Post-punk dumdumdrumming pop pips Bow Wow Wow’s four year career in the (very) late '70s and (fairly) early '80s managed to encompass underage sexual suggestion, transvestite backing singers, Svengali management/meddling – oh, and a few decently-funk throwaway tracks too.
Featuring the original Ants (nicked from Adam by one Malcom McLaren), the four-piece were fronted by then 14-year old vocalist Anabella Lwin, whose definitely off-key but resolutely energetic delivery ensured that the sexual tension and powerfully pretentious tomtom-heavy Wedding Band behind her were reined into something aproaching a semi-coherent unit. This compilation, however, highlights the fact that the songs themselves are and were of their time and unfortunately have not worn well - or at all - with age.
Which is sad to say, cause for people of a certain age, there are certain pop moments that in the haze of memory have become imbued with vitality and vigour of teenage fumblings, tremulant tonguetasting and tearitupnshimmy school-disco sensuality.
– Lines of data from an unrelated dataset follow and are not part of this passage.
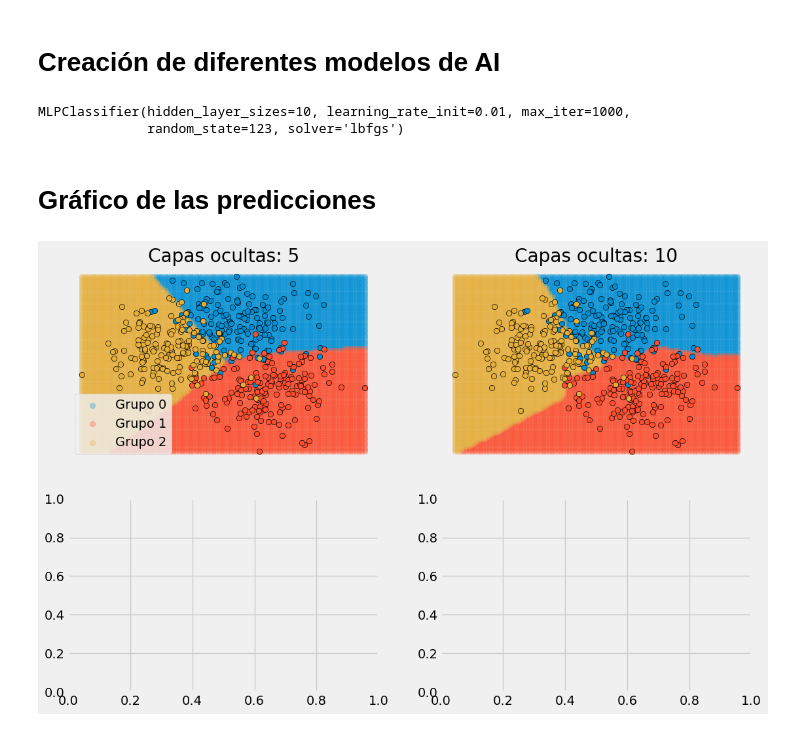
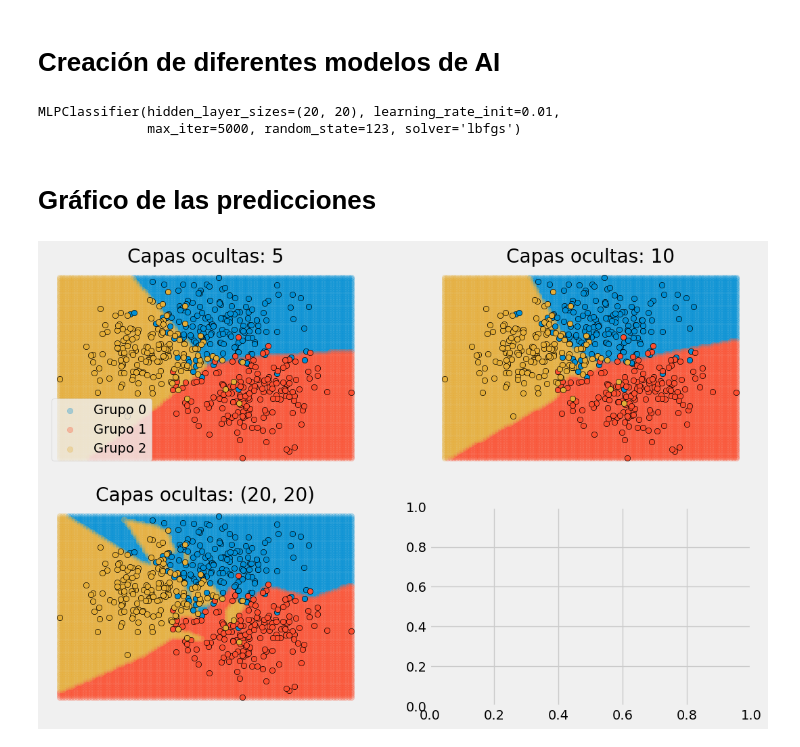
Before and after one commit to Dev-Mw/NNClassifier, a Jupyter notebook: red_neuronal_clasificatoria.ipynb, the cells around one changed output. Saved outputs shown, nothing was run; the diff lists cells and outputs as text; code cells hidden in the pictures.

Commit message:
creacion del tercer modelo

```diff
--- a/red_neuronal_clasificatoria.ipynb
+++ b/red_neuronal_clasificatoria.ipynb
@@ -62,12 +62,19 @@ modelo_2 = MLPClassifier(
                 max_iter = 1000,
                 random_state = 123
             )
+modelo_3 = MLPClassifier(
+                hidden_layer_sizes=(20, 20),#dos capas ocultas con 20 neuronas cada una
+                learning_rate_init=0.01,
+                solver = 'lbfgs',
+                max_iter = 5000,
+                random_state = 123)
 
 modelo_1.fit(X=X, y=y)
 modelo_2.fit(X=X, y=y)
+modelo_3.fit(X=X, y=y)
 # %% [output]
-MLPClassifier(hidden_layer_sizes=10, learning_rate_init=0.01, max_iter=1000,
-              random_state=123, solver='lbfgs')
+MLPClassifier(hidden_layer_sizes=(20, 20), learning_rate_init=0.01,
+              max_iter=5000, random_state=123, solver='lbfgs')
 # %% [markdown]
 # Gráfico de las predicciones
 # %%
@@ -80,32 +87,32 @@ grid_x2 = np.linspace(start=min(X[:, 1]), stop=max(X[:, 1]), num=100)
 xx, yy = np.meshgrid(grid_x1, grid_x2)
 X_grid = np.column_stack([xx.flatten(), yy.flatten()])
 
-for i, modelo in enumerate([modelo_1, modelo_2]):
+for i, modelo in enumerate([modelo_1, modelo_2, modelo_3]):
 
     predicciones = modelo.predict(X_grid)
 
     for j in np.unique(predicciones):
         axs[i].scatter(
             x = X_grid[predicciones == j, 0],
             y = X_grid[predicciones == j, 1],
             c = plt.rcParams['axes.prop_cycle'].by_key()['color'][j],
             #marker = 'o',
             alpha = 0.3,
             label= f"Grupo {j}"
         )
 
     for j in np.unique(y):
         axs[i].scatter(
             x = X[y == j, 0],
             y = X[y == j, 1],
             c = plt.rcParams['axes.prop_cycle'].by_key()['color'][j],
             marker    = 'o',
             edgecolor = 'black'
         )
 
     axs[i].set_title(f"Capas ocultas: {modelo.hidden_layer_sizes}")
     axs[i].axis('off')
 
 axs[0].legend();
 # %% [output]
-[figure, old version]
+[figure, new version]
```
Also changed, not shown: 1 other file.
Singles ‘I Want Candy’, Go Wild In The Country’, ‘Golly Golly Go Buddy’ and the lazy bounce of ‘Do You Wanna Hold Me retain at the very least prehistoric echoes of a time when having a youthful *George O’ Dowd *(a.k.a. Boy George)_ on board for a couplea early '80s live appearances was still regarded as shocking.
Revisiting these recordings in a contemporary light unfortunately strips away the façade to reveal that Lwin’s lissom thighs may retain their swiney swing, but the thin and toyahish singing is revealed as a trick of the times; the band’s substitute funkshunning was even done better by Frankie Goes To Hollywood of all people; and the constant crumbling rhythmic riffery and too-busy bassing is a scratch-head shame of silliness over splenetic soul.
And yet, rushing through their 1979 fuck-buying-em-let’s-record-off-radio debut 'C30, C60, C90 Go', the slavescraping commentary lyrical stomp, ’WORK (No Nah No No My Daddy Don’t)’ or the creamcleavin crash of ‘See Jungle’ can still bring brightness into blistered imagination, possibly giving truth to the nagging realisation that Pop Music is essentially an ephemeral and surfaceripplin experience.